In March 2017, authorities from the Netherlands and the United Kingdom executed arrest warrants on the facilitators of the secret bank accounts. After this, we notified the community that our partners had supplied us with intelligence connecting 346 Australians with the facilitators of these bank accounts.

What we did

As soon as we received the data leak from our European partners we commenced an investigation into the information contained in the data. The investigations team pursued multiple lines of enquiry using our existing intelligence resources to link individual taxpayers to the accounts provided to us.


As a result of the investigation, we expanded the initial number of individual taxpayers suspected from 346 to 578.

During our investigation, we found the vast majority had complied with their tax obligations. However, we identified 106 taxpayers where a range of immediate compliance action was needed. Compliance action may include investigations of financial circumstances and audits to determine if they have used sophisticated systems of numbered accounts to conceal or transfer wealth to evade their tax obligations in Australia.

Working with our domestic partners, we have identified more than 5000 cross-border transactions worth more than $900 million in total. The transactions are undergoing further analysis to determine any potential offshore tax evasion risks.

Finally, the complex process of investigations occurred quickly and has resulted in further improving our investigative skills and capability. The success of our network of treaty partners, and our ability to share intelligence is a clear message to those who devise or participate in tax evasion schemes, you will be caught.

Paradise Papers

What happened

In 2017, media outlets around the world published stories about the largest data leak in history. The media attention concerned 13.4 million files downloaded from Bermudan law firm Appleby, Singapore based Asiaciti Trust, as well as corporate registries in 19 recognised tax havens around the world.

The leak came about as a result of a breach of Appleby's database by an anonymous actor. The data was provided to a German newspaper that provided it to the ICIJ. The files included emails, statements, and other financial records dating back as far as 1950.

The data contained personal details of high-profile individuals and corporations from around the world. Many of the media stories covered specific cases of the tax structures and the use by multinationals to divert profits away from their country of origin.

What we have done so far

Hours after learning of the leak we met with our partners in JITSIC to discuss the approach to the Panama Papers. Projects were allocated to individual member nations. We were assigned to lead a data working group and marshalled resources from member countries to assist.
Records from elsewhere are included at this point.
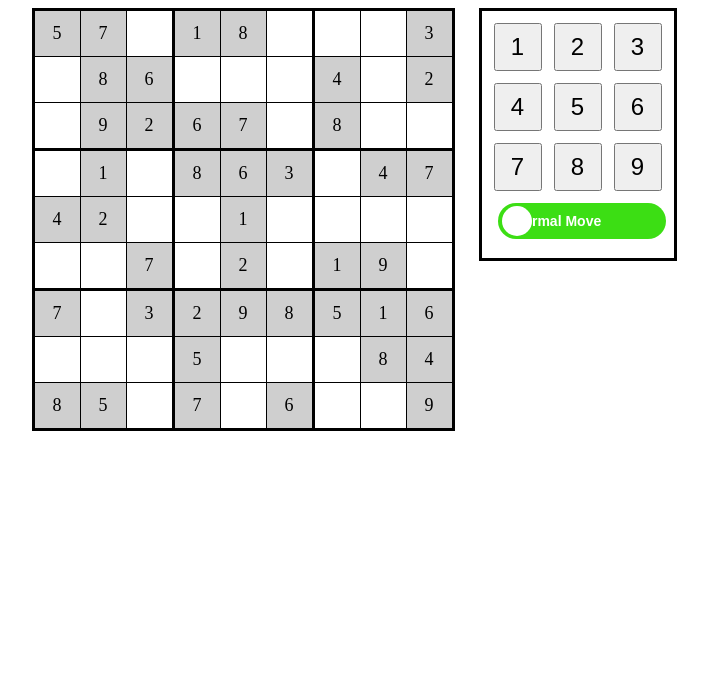
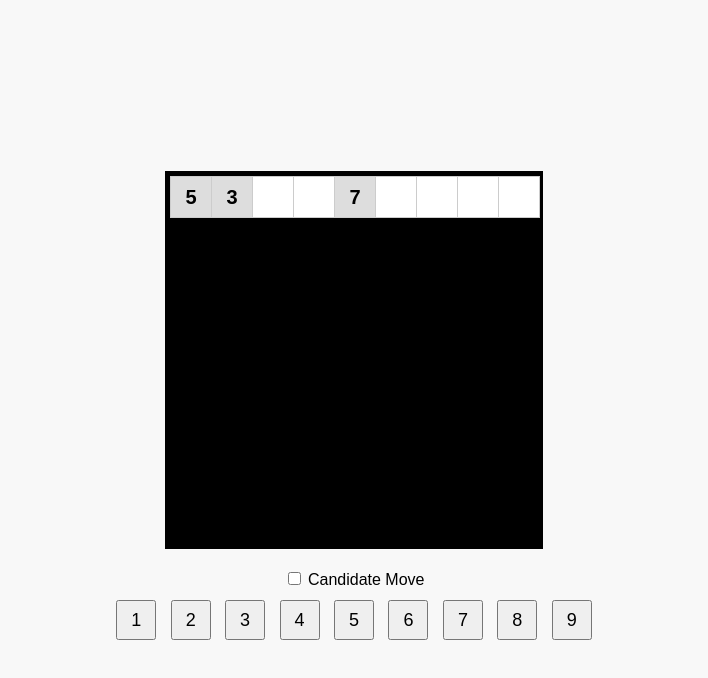
Before and after one commit to acciojob/sudoku-bhpuja, a website: page main.html in a window 1280 px wide. Shown: the whole page, without its empty margins (286-994 px from the left). Drawn offline with Linux system fonts and the light colour scheme.

Commit message:
created a submission

```diff
--- a/main.html
+++ b/main.html
@@ -1,250 +1,45 @@
 <!DOCTYPE html>
-
-<html>
-
+<html lang="en">
 <head>
+    <meta charset="UTF-8">
+    <meta name="viewport" content="width=device-width, initial-scale=1.0">
+    <title>Sudoku Game</title>
     <link rel="stylesheet" href="styles.css">
 </head>
+<body>
+    <div class="container">
+        <div id="sudoku-board">
+            <!-- 9x9 Sudoku Grid -->
+            <div class="cell given-number">5</div>
+            <div class="cell given-number">3</div>
+            <div class="cell"><span class="candidates"></span><span class="value"></span></div>
+            <div class="cell"><span class="candidates"></span><span class="value"></span></div>
+            <div class="cell given-number">7</div>
+            <div class="cell"><span class="candidates"></span><span class="value"></span></div>
+            <div class="cell"><span class="candidates"></span><span class="value"></span></div>
+            <div class="cell"><span class="candidates"></span><span class="value"></span></div>
+            <div class="cell"><span class="candidates"></span><span class="value"></span></div>
+            <!-- Add more rows to make it 9x9 -->
+        </div>
 
-<body>
-	<!-- the entire body must be written by student -->
-    <div id="wrapper">
-    <table id="board" role="grid">
-    <colgroup span="3"></colgroup>
-    <colgroup span="3"></colgroup>
-    <colgroup span="3"></colgroup>
-    <tbody>
-    <tr>
-    <td class="given-number">5</td>
-    <td class="given-number">7</td>
-    <td>
-    <span class="candidates"></span>
-    <span class="value"></span>
-    </td>
-    <td class="given-number">1</td>
-    <td class="given-number">8</td>
-    <td>
-    <span class="candidates"></span>
-    <span class="value"></span>
-    </td>
-    <td>
-    <span class="candidates"></span>
-    <span class="value"></span>
-    </td>
-    <td>
-        <span class="candidates"></span>
-        <span class="value"></span>
-        </td>
-        <td class="given-number">3</td>
-        </tr>
-        <tr>
-        <td>
-        <span class="candidates"></span>
-        <span class="value"></span>
-        </td>
-        <td class="given-number">8</td>
-        <td class="given-number">6</td>
-        <td>
-        <span class="candidates"></span>
-        <span class="value"></span>
-        </td>
-        <td>
-        <span class="candidates"></span>
-        <span class="value"></span>
-        </td>
-        <td>
-        <span class="candidates"></span>
-        <span class="value"></span>
-        </td>
-        <td class="given-number">4</td>
-        <td>
-            <span class="candidates"></span>
-            <span class="value"></span>
-            </td>
-            <td class="given-number">2</td>
-            </tr>
-            <tr>
-            <td>
-            <span class="candidates"></span>
-            <span class="value"></span>
-            </td>
-            <td class="given-number">9</td>
-            <td class="given-number">2</td>
-            <td class="given-number">6</td>
-            <td class="given-number">7</td>
-            <td>
-            <span class="candidates"></span>
-            <span class="value"></span>
-            </td>
-            <td class="given-number">8</td>
-            <td>
-            <span class="candidates"></span>
-            <span class="value"></span>
-            </td>
-            <td>
-                <span class="candidates"></span>
-                <span class="value"></span>
-                </td>
-                </tr>
-                <tr>
-                <td>
-                <span class="candidates"></span>
-                <span class="value"></span>
-                </td>
-                <td class="given-number">1</td>
-                <td>
-                <span class="candidates"></span>
-                <span class="value"></span>
-                </td>
-                <td class="given-number">8</td> <td class="given-number">6</td>
-                <td class="given-number">3</td>
-                <td>
-                <span class="candidates"></span>
-                <span class="value"></span>
-                </td>
-                <td class="given-number">4</td>
-                <td class="given-number">7</td>
-                </tr>
-                <tr>
-                    <td class="given-number">4</td> <td class="given-number">2</td>
-<td>
-<span class="candidates"></span>
-<span class="value"></span>
-</td>
-<td>
-<span class="candidates"></span>
-<span class="value"></span>
-</td>
-<td class="given-number">1</td>
-<td>
-<span class="candidates"></span>
-<span class="value"></span>
-</td>
-<td>
-<span class="candidates"></span>
-<span class="value"></span>
-</td>
-<td>
-<span class="candidates"></span>
-<span class="value"></span>
-</td>
-<td>
-<span class="candidates"></span>
-<span class="value"></span>
-</td>
-</tr>
-<tr>
-<td>
-<span class="candidates"></span> <span class="value"></span>
-</td>
-<td>
-<span class="candidates"></span>
-<span class="value"></span>
-</td>
-<td class="given-number">7</td>
-<td>
-<span class="candidates"></span>
-<span class="value"></span>
-</td>
-<td class="given-number">2</td>
-<td>
-<span class="candidates"></span>
-<span class="value"></span>
-</td>
-<td class="given-number">1</td>
-<td class="given-number">9</td>
-<td>
-    <span class="candidates"></span>
-<span class="value"></span>
-</td>
-</tr>
-<tr>
-<td class="given-number">7</td>
-<td>
-<span class="candidates"></span>
-<span class="value"></span>
-</td>
-<td class="given-number">3</td>
-<td class="given-number">2</td>
-<td class="given-number">9</td>
-<td class="given-number">8</td>
-<td class="given-number">5</td>
-<td class="given-number">1</td>
-<td class="given-number">6</td>
-</tr>
-<tr>
-<td>
-<span class="candidates"></span>
-<span class="value"></span>
-</td>
-<td>
-<span class="candidates"></span>
-<span class="value"></span>
-</td>
-<td>
-<span class="candidates"></span>
-<span class="value"></span>
-</td>
-<td class="given-number">5</td>
-<td>
-<span class="candidates"></span>
-<span class="value"></span>
-</td>
-<td>
-<span class="candidates"></span>
-<span class="value"></span>
-</td>
-<td>
-<span class="candidates"></span>
-<span class="value"></span>
-</td>
-<td class="given-number">8</td>
-<td class="given-number">4</td>
-</tr>
-<tr>
-<td class="given-number">8</td>
-<td class="given-number">5</td>
-<td>
-    <span class="candidates"></span> <span class="value"></span>
-    </td>
-    <td class="given-number">7</td>
-    <td>
-    <span class="candidates"></span>
-    <span class="value"></span>
-    </td>
-    <td class="given-number">6</td>
-    <td>
-    <span class="candidates"></span>
-    <span class="value"></span>
-    </td>
-    <td>
-    <span class="candidates"></span>
-    <span class="value"></span>
-    </td>
-    <td class="given-number">9</td>
-    </tr>
-    </tbody>
-    </table>
         <div id="controls">
-    <div id="number-controls">
-        <button class="number-control">1</button>
-<button class="number-control">2</button>
-<button class="number-control">3</button> <button class="number-control">4</button>
-<button class="number-control">5</button>
-<button class="number-control">6</button>
-<button class="number-control">7</button>
-<button class="number-control">8</button>
-<button class="number-control">9</button>
-</div>
-<input
-id="candidate-switch"
-type="checkbox"
-aria-label="Is candidate move" />
+            <label>
+                <input type="checkbox" id="candidate-switch"> Candidate Move
+            </label>
+            <div id="number-buttons">
+                <button class="num-btn">1</button>
+                <button class="num-btn">2</button>
+                <button class="num-btn">3</button>
+                <button class="num-btn">4</button>
+                <button class="num-btn">5</button>
+                <button class="num-btn">6</button>
+                <button class="num-btn">7</button>
+                <button class="num-btn">8</button>
+                <button class="num-btn">9</button>
             </div>
         </div>
-    <script type="text/javascript" src="./script.js">
-</script>
+    </div>
 
+    <script src="script.js"></script>
 </body>
-
 </html>
--- a/script.js
+++ b/script.js
@@ -22,19 +22,21 @@ document.addEventListener("DOMContentLoaded", () => {
             if (!selectedCell) return;
 
             let num = button.textContent;
+            let valueSpan = selectedCell.querySelector(".value");
+            let candidatesSpan = selectedCell.querySelector(".candidates");
 
             if (candidateSwitch.checked) {
-                toggleCandidate(selectedCell, num);
+                toggleCandidate(candidatesSpan, num);
             } else {
-                selectedCell.textContent = num;
+                valueSpan.textContent = num;
+                candidatesSpan.textContent = "";  // Clear candidates when setting a normal number
             }
         });
     });
 
     // Toggle candidate numbers
-    function toggleCandidate(cell, num) {
-        let currentCandidates = cell.getAttribute("data-candidates") || "";
-        let candidates = new Set(currentCandidates.split(""));
+    function toggleCandidate(candidatesSpan, num) {
+        let candidates = new Set(candidatesSpan.textContent.split(""));
 
         if (candidates.has(num)) {
             candidates.delete(num);
@@ -43,7 +45,6 @@ document.addEventListener("DOMContentLoaded", () => {
         }
 
         let sortedCandidates = Array.from(candidates).sort().join("");
-        cell.setAttribute("data-candidates", sortedCandidates);
-        cell.textContent = sortedCandidates;
+        candidatesSpan.textContent = sortedCandidates;
     }
 });
--- a/styles.css
+++ b/styles.css
@@ -1,89 +1,77 @@
 /*  your css code here. If applicable */
-#wrapper {
+body {
+    font-family: Arial, sans-serif;
     display: flex;
     justify-content: center;
-    gap: 24px;
-    }
+    align-items: center;
+    height: 100vh;
+    background: #f8f8f8;
+}
 
-    table {
-        border-collapse: collapse;
-    }
-    colgroup {
-        border: 3px solid black;
-    }
-    tr:nth-of-type(3n) {
-        border-bottom: 3px solid black;
-    }
-    td {
+.container {
+    display: flex;
+    flex-direction: column;
+    align-items: center;
+}
+
+#sudoku-board {
+    display: grid;
+    grid-template-columns: repeat(9, 40px);
+    grid-template-rows: repeat(9, 40px);
+    gap: 1px;
+    background-color: black;
+    padding: 5px;
+}
+
+.cell {
+    width: 40px;
+    height: 40px;
+    background: white;
+    text-align: center;
+    font-size: 20px;
+    border: 1px solid #ccc;
+    display: flex;
+    flex-direction: column;
+    align-items: center;
+    justify-content: center;
     position: relative;
-    border: 1px solid black;
-     padding: 0;
-    width: 2.5em;
-    height: 2.5em;
+}
+
+.given-number {
+    background: #ddd;
+    font-weight: bold;
+    pointer-events: none;
+}
+
+.cell.selected {
+    background: lightblue;
+}
+
+.candidates {
+    font-size: 12px;
+    color: gray;
+    position: absolute;
+    top: 2px;
+}
+
+.value {
+    font-size: 20px;
+    font-weight: bold;
+}
+
+#controls {
+    margin-top: 20px;
+    text-align: center;
+}
+
+.num-btn {
+    width: 40px;
+    height: 40px;
+    margin: 5px;
     font-size: 18px;
-cursor: pointer;
-text-align: center; background-clip: padding-box; /* Ensure borders are shown in Firefox */
-background-color: white;
+    cursor: pointer;
 }
-.selected {
-     background-color: #fcfa13;
+
+#candidate-switch {
+    margin-bottom: 10px;
 }
-.given-number {
-     cursor: default;
-    background-color: #cfcfcf;
-}
-.candidates { position: absolute;
-top: 0;
-right: 0;
-font-size: 10px;
-color: #404040;
-}
-#controls {
-    height: fit-content;
-    padding: 12px;
-     border: 3px solid black;
-     background-color: white;
-}
-#number-controls {
-    display: grid;
-grid-template-columns: 1fr 1fr 1fr;
-align-content: center;
-align-items: center;
-grid-gap: 12px;
-}
-.number-control { font-size: 24px; height: 2em; width: 2em;
-}
-#candidate-switch {
-    appearance: none;
-    width: 100%;
-    height: 36px;
-     position: relative;
-     border-radius: 24px;
-     margin-top: 12px;
-      overflow: hidden;
-      cursor: pointer;
-      background-color: #9f9f9f;
-      transition: 0.2s;
-       background-color: #3cde14;
-}
-#candidate-switch:before { content: "Candidate Move     Normal Move";
-    display: flex;
-     align-items: center;
-     position: absolute;
-        width: 30px;
-        height: 30px;
-        top: calc(50% - 15px);
-        left: 4px;
-        border-radius: 50%;
-        font-weight: bold;
-        white-space: pre;
-        text-indent: -115px;
-        font-size: 14px; background-color: white;
-        color: white; transition: 0.2s;
-}
-#candidate-switch:checked {
-    background-color: #0eb9de;
-}
-#candidate-switch:checked:before{
-     left: calc(100% - 30px - 4px);
-}
```
Lines whose indentation alone changed are shown as unchanged.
The methods and the lessons we learned during the Panama Papers were applied to the Paradise Papers and we have been able to identify individuals and entities more easily.


A detailed analysis of the data is almost complete. From our vigorous processes, we have found there are a small number of cases with a potential tax risk that require ongoing inquiries.

We have used the Paradise Papers to develop a better understanding of the business models used by promoters of tax evasion. For example, firms like Appleby and Mossack Fonseca provide services focusing on registration and administration. They market the services to promoters and facilitators who design the tax evasion scheme, and task these firms with the mundane paperwork.

JITSIC plans to use information like this as well as its significant collective resources to disrupt the business model of the individuals who peddle these illegal schemes to their clients.

Make a tip off

If you suspect that tax evasion or other illegal activities are being undertaken in your community, you can report it anonymously to us by:

See also

Media releases